By Stephanie D. Whyte and Laurie S. Kiedrowski
It’s nice to have the opportunity to impart some good news for a change. We must confess that even after all these years we continue to be impressed with what stakeholders in condominiums can accomplish when push comes to shove.
On April 9, 2020 Nate Glubish, the Minister of Service Alberta, issued a Ministerial Order under the authority given to him under the Public Health Act. Minister Glubish, recognizing that adhering to the strict timelines found under the Condominium Property Act (the “Act”) and Regulations thereto was not necessarily in the best interest of the members of the Condominium Corporation, temporarily amended certain provisions of the Act. Attached you will find a full copy of the Ministerial Order.
To assist you we have taken the liberty of highlighting a few of the amendments. Of course you all know that we love to throw in our two cents, so we’ve also provided our commentary on those amendments.
Right of Entry – s. 24.1
The right to enter a Unit on notice but without the Owner’s consent is limited such that you cannot enter unless expressly or impliedly invited if the occupant of the Unit or the person seeking entry is self-isolating, in quarantine or displaying systems consistent with COVID-19 or has tested positive for COVID-19.
Comment: This doesn’t impact the Condominium Corporation’s right to enter in the case of emergency (ie flood), but at this time, and for the foreseeable future, Condominium Corporations should be suspending all in Unit inspections unless ordered by law to proceed. Those fan coil units are just going to have to wait a wee bit longer.
Annual General Meeting (“AGM”) – s. 30 and Turnover Meeting – s. 29(1)
The obligation of the Board to convene the first AGM within 12 months of plan registration, and thereafter annually no more than 15 months after the last AGM is on hold, though the Corporation isn’t precluded from holding a virtual AGM. The same applies to developer turnover meetings.
Comment: Though the Act previously allowed a Board Member to attend a Board Meeting, there was never any mention of holding an AGM in the same fashion. Therefore this is a new addition to the Act. While the Act now appears to allow for virtual AGMs, the question is whether you should conduct your business in this fashion?
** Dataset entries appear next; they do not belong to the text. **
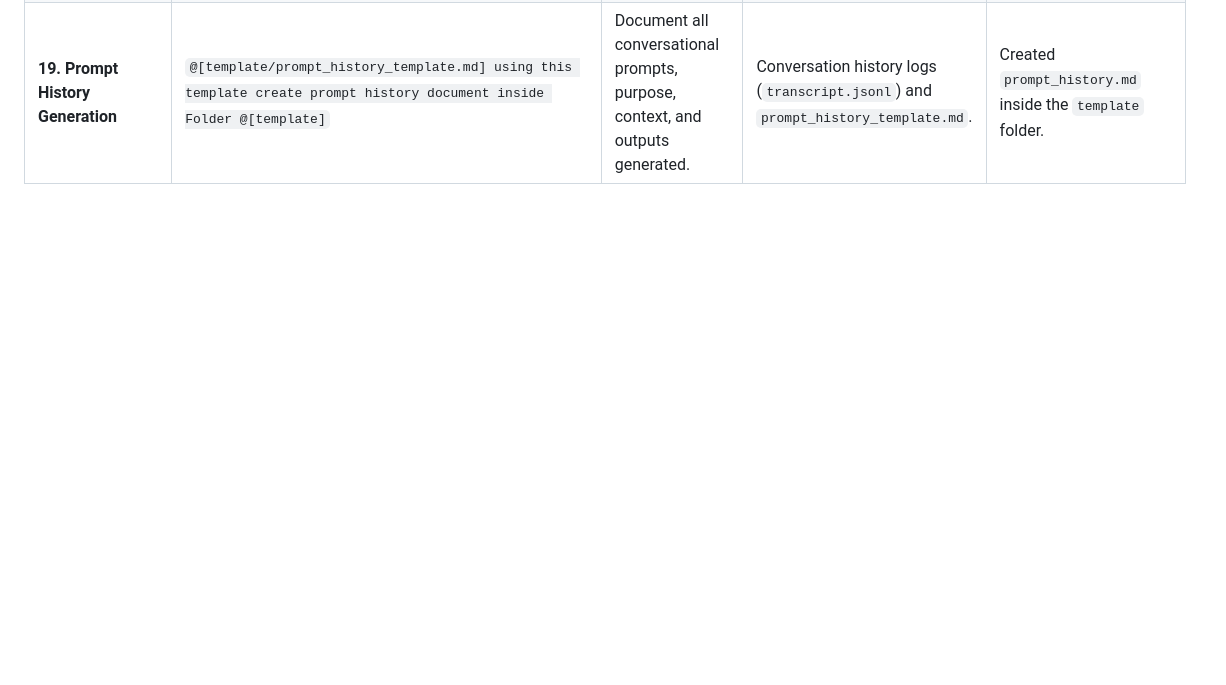
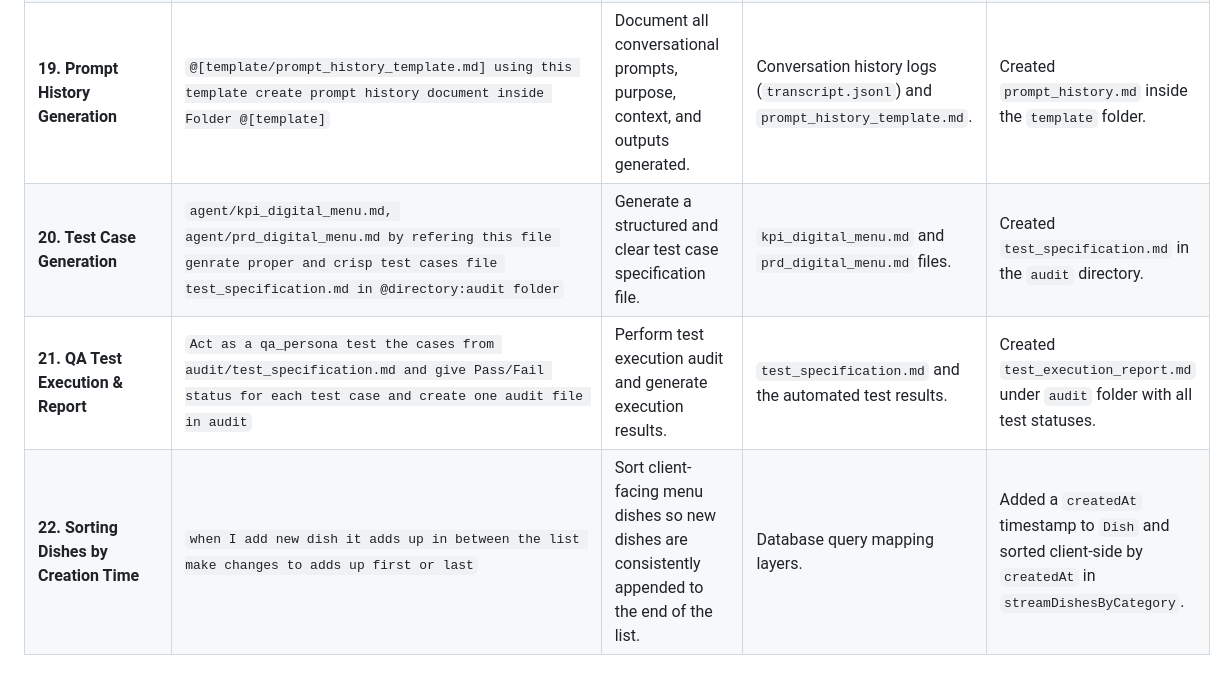
Before and after one commit to manali-sangani3/digital-menu, a Markdown page: workflow/prompt_history.md, the part around the change. Rendered like a GitHub page; blank space fills up the shorter version.

Commit message:
docs: update prompt history

```diff
--- a/workflow/prompt_history.md
+++ b/workflow/prompt_history.md
@@ -25,3 +25,6 @@ This document contains the Markdown Prompt Audit Report summarizing the prompt s
 | **17. Developer Handover & Workflow Document** | `@[template/workflow_template] using this template create Developer Handover & Workflow Document inside Folder @directory: worklow` | Create technical project documentation for subsequent development teams. | `workflow_template` structure. | Generated `developer_handover.md` in the `workflow` folder. |
 | **18. Pigeon Platform Auth Failure** | `Role: Act as an expert debugger. Task: Identify root cause when testing on hosting url credential not worked and shpws erro like report."dev.flutter.pigeon.firebase_auth_platfor...` | Analyze login failure on deployed Firebase hosting URL. | Pigeon channel exception thrown by the Firebase Auth JS SDK. | Generated Root Cause Analysis report pinpointing unauthorized domains in Firebase Console. |
 | **19. Prompt History Generation** | `@[template/prompt_history_template.md] using this template create prompt history document inside Folder @[template]` | Document all conversational prompts, purpose, context, and outputs generated. | Conversation history logs (`transcript.jsonl`) and `prompt_history_template.md`. | Created `prompt_history.md` inside the `template` folder. |
+| **20. Test Case Generation** | `agent/kpi_digital_menu.md, agent/prd_digital_menu.md by refering this file genrate proper and crisp test cases file test_specification.md in @directory:audit folder` | Generate a structured and clear test case specification file. | `kpi_digital_menu.md` and `prd_digital_menu.md` files. | Created `test_specification.md` in the `audit` directory. |
+| **21. QA Test Execution & Report** | `Act as a qa_persona test the cases from audit/test_specification.md and give Pass/Fail status for each test case and create one audit file in audit` | Perform test execution audit and generate execution results. | `test_specification.md` and the automated test results. | Created `test_execution_report.md` under `audit` folder with all test statuses. |
+| **22. Sorting Dishes by Creation Time** | `when I add new dish it adds up in between the list make changes to adds up first or last` | Sort client-facing menu dishes so new dishes are consistently appended to the end of the list. | Database query mapping layers. | Added a `createdAt` timestamp to `Dish` and sorted client-side by `createdAt` in `streamDishesByCategory`. |
```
Do your Bylaws have provisions speaking to how such a meeting would be handled?
Our opinion remains that unless you have urgent business to conduct, or unless you are an extremely small Corporation (ie: twelve units or less) the Corporation is better off waiting until the restrictions on social gatherings have been lifted. While a virtual AGM might be permitted, the addition to the Act hasn’t addressed the issues that arise in holding your meeting in this fashion such as accessibility (not all have remote access) and voting.
Special General Meetings (“SGM”) – s. 30.1
The obligation of the Board to convene an SGM upon receipt of a requisition in writing by at least 15% of the total unit factors for all Units has been suspended.
Comment: If the Condominium Corporation receives a requisition in writing to convene an SGM they need not comply at this time. Note, though, that the ability of the Board to convene an SGM under its own volition still exists, but keep in mind that even though they can they likely shouldn’t unless there truly is urgent business to be conducted.
5-year Review (Reserve Funds) – s. 30 Regulation
The requirement that the Corporation update its Reserve Fund Study, Report and Plan, and thereafter provide a copy to the Owners within 5 years of the last Plan being approved is suspended.
Comment: While the Condominium Corporation has an extension in terms of obtaining its Reserve Fund Study, Report and Plan, if this was undertaken and obtained prior to the pandemic then it still ought to be circulated to the Owners, though electronic only at this time would be for the best. Furthermore, if it is possible to proceed with the Reserve Fund Study, Report, and Plan, we suggest that you carefully consider why you would wait. The pandemic has not put the aging process of our buildings on hold, and the legislation does not tell us that we cannot proceed – only that we do not have to proceed.
Please note that the above are only highlights of the temporary amendments to the Condominium Property Act. There are further amendments that might be relevant to your project. Please take the time to review the Ministerial Order. We can reassure you that for once it is not a long or complicated read. Additionally, as with all of the content provided on our website and through social media, this update is provided for general information. It is not intended to be construed as formal legal advice under retainer or to be relied upon as advice for any particular purpose by any person or organization. If you have questions about your condominium property, we can help. Call one of our lawyers in our Condominium Law group — we’re here to assist you.
Stay safe and healthy everyone!